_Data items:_
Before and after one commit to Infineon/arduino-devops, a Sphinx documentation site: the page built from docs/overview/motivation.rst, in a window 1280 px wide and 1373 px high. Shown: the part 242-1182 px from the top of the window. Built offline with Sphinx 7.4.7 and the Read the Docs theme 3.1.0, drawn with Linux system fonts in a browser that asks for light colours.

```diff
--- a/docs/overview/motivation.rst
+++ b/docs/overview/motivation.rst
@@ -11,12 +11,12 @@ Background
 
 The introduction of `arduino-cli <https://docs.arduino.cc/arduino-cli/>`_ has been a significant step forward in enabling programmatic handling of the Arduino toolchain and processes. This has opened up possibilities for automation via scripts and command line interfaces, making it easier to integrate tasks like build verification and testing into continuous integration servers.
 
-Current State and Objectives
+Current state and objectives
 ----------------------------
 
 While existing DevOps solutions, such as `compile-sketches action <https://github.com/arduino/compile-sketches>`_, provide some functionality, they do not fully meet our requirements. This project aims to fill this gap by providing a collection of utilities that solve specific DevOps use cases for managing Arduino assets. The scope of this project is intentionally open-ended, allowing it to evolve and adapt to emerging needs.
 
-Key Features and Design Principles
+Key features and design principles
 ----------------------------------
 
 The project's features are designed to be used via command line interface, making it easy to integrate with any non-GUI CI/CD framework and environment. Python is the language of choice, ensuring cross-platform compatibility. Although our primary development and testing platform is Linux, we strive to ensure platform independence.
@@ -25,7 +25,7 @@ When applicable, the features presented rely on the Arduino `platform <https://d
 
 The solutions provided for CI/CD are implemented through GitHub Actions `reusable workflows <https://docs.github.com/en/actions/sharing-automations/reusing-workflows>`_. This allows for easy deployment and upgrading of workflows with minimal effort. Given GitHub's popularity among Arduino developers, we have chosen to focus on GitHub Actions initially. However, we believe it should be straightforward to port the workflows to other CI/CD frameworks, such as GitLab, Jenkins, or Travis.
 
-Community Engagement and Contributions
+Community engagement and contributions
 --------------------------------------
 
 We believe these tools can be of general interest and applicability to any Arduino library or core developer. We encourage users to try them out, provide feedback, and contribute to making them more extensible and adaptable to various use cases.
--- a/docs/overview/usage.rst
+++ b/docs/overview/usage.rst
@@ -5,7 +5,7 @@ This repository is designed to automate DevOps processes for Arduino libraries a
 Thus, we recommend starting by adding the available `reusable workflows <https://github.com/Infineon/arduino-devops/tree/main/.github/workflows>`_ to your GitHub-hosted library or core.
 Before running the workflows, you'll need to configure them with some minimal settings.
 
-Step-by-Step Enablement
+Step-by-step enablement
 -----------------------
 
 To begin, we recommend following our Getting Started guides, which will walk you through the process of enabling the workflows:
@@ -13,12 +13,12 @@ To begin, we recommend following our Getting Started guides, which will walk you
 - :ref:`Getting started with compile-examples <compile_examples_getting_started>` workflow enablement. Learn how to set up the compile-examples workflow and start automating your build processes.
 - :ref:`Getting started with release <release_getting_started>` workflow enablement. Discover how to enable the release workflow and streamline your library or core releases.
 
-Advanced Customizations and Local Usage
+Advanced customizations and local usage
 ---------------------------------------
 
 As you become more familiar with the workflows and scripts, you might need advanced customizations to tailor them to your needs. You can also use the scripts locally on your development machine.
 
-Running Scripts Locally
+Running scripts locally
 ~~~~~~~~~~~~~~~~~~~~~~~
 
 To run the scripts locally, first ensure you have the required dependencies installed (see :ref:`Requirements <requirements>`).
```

_Problem to solve:_ Repeat each entry exactly.

_Solution:_
Before and after one commit to Infineon/arduino-devops, a Sphinx documentation site: the page built from docs/overview/motivation.rst, in a window 1280 px wide and 1373 px high. Shown: the part 242-1182 px from the top of the window. Built offline with Sphinx 7.4.7 and the Read the Docs theme 3.1.0, drawn with Linux system fonts in a browser that asks for light colours.

```diff
--- a/docs/overview/motivation.rst
+++ b/docs/overview/motivation.rst
@@ -11,12 +11,12 @@ Background
 
 The introduction of `arduino-cli <https://docs.arduino.cc/arduino-cli/>`_ has been a significant step forward in enabling programmatic handling of the Arduino toolchain and processes. This has opened up possibilities for automation via scripts and command line interfaces, making it easier to integrate tasks like build verification and testing into continuous integration servers.
 
-Current State and Objectives
+Current state and objectives
 ----------------------------
 
 While existing DevOps solutions, such as `compile-sketches action <https://github.com/arduino/compile-sketches>`_, provide some functionality, they do not fully meet our requirements. This project aims to fill this gap by providing a collection of utilities that solve specific DevOps use cases for managing Arduino assets. The scope of this project is intentionally open-ended, allowing it to evolve and adapt to emerging needs.
 
-Key Features and Design Principles
+Key features and design principles
 ----------------------------------
 
 The project's features are designed to be used via command line interface, making it easy to integrate with any non-GUI CI/CD framework and environment. Python is the language of choice, ensuring cross-platform compatibility. Although our primary development and testing platform is Linux, we strive to ensure platform independence.
@@ -25,7 +25,7 @@ When applicable, the features presented rely on the Arduino `platform <https://d
 
 The solutions provided for CI/CD are implemented through GitHub Actions `reusable workflows <https://docs.github.com/en/actions/sharing-automations/reusing-workflows>`_. This allows for easy deployment and upgrading of workflows with minimal effort. Given GitHub's popularity among Arduino developers, we have chosen to focus on GitHub Actions initially. However, we believe it should be straightforward to port the workflows to other CI/CD frameworks, such as GitLab, Jenkins, or Travis.
 
-Community Engagement and Contributions
+Community engagement and contributions
 --------------------------------------
 
 We believe these tools can be of general interest and applicability to any Arduino library or core developer. We encourage users to try them out, provide feedback, and contribute to making them more extensible and adaptable to various use cases.
--- a/docs/overview/usage.rst
+++ b/docs/overview/usage.rst
@@ -5,7 +5,7 @@ This repository is designed to automate DevOps processes for Arduino libraries a
 Thus, we recommend starting by adding the available `reusable workflows <https://github.com/Infineon/arduino-devops/tree/main/.github/workflows>`_ to your GitHub-hosted library or core.
 Before running the workflows, you'll need to configure them with some minimal settings.
 
-Step-by-Step Enablement
+Step-by-step enablement
 -----------------------
 
 To begin, we recommend following our Getting Started guides, which will walk you through the process of enabling the workflows:
@@ -13,12 +13,12 @@ To begin, we recommend following our Getting Started guides, which will walk you
 - :ref:`Getting started with compile-examples <compile_examples_getting_started>` workflow enablement. Learn how to set up the compile-examples workflow and start automating your build processes.
 - :ref:`Getting started with release <release_getting_started>` workflow enablement. Discover how to enable the release workflow and streamline your library or core releases.
 
-Advanced Customizations and Local Usage
+Advanced customizations and local usage
 ---------------------------------------
 
 As you become more familiar with the workflows and scripts, you might need advanced customizations to tailor them to your needs. You can also use the scripts locally on your development machine.
 
-Running Scripts Locally
+Running scripts locally
 ~~~~~~~~~~~~~~~~~~~~~~~
 
 To run the scripts locally, first ensure you have the required dependencies installed (see :ref:`Requirements <requirements>`).
```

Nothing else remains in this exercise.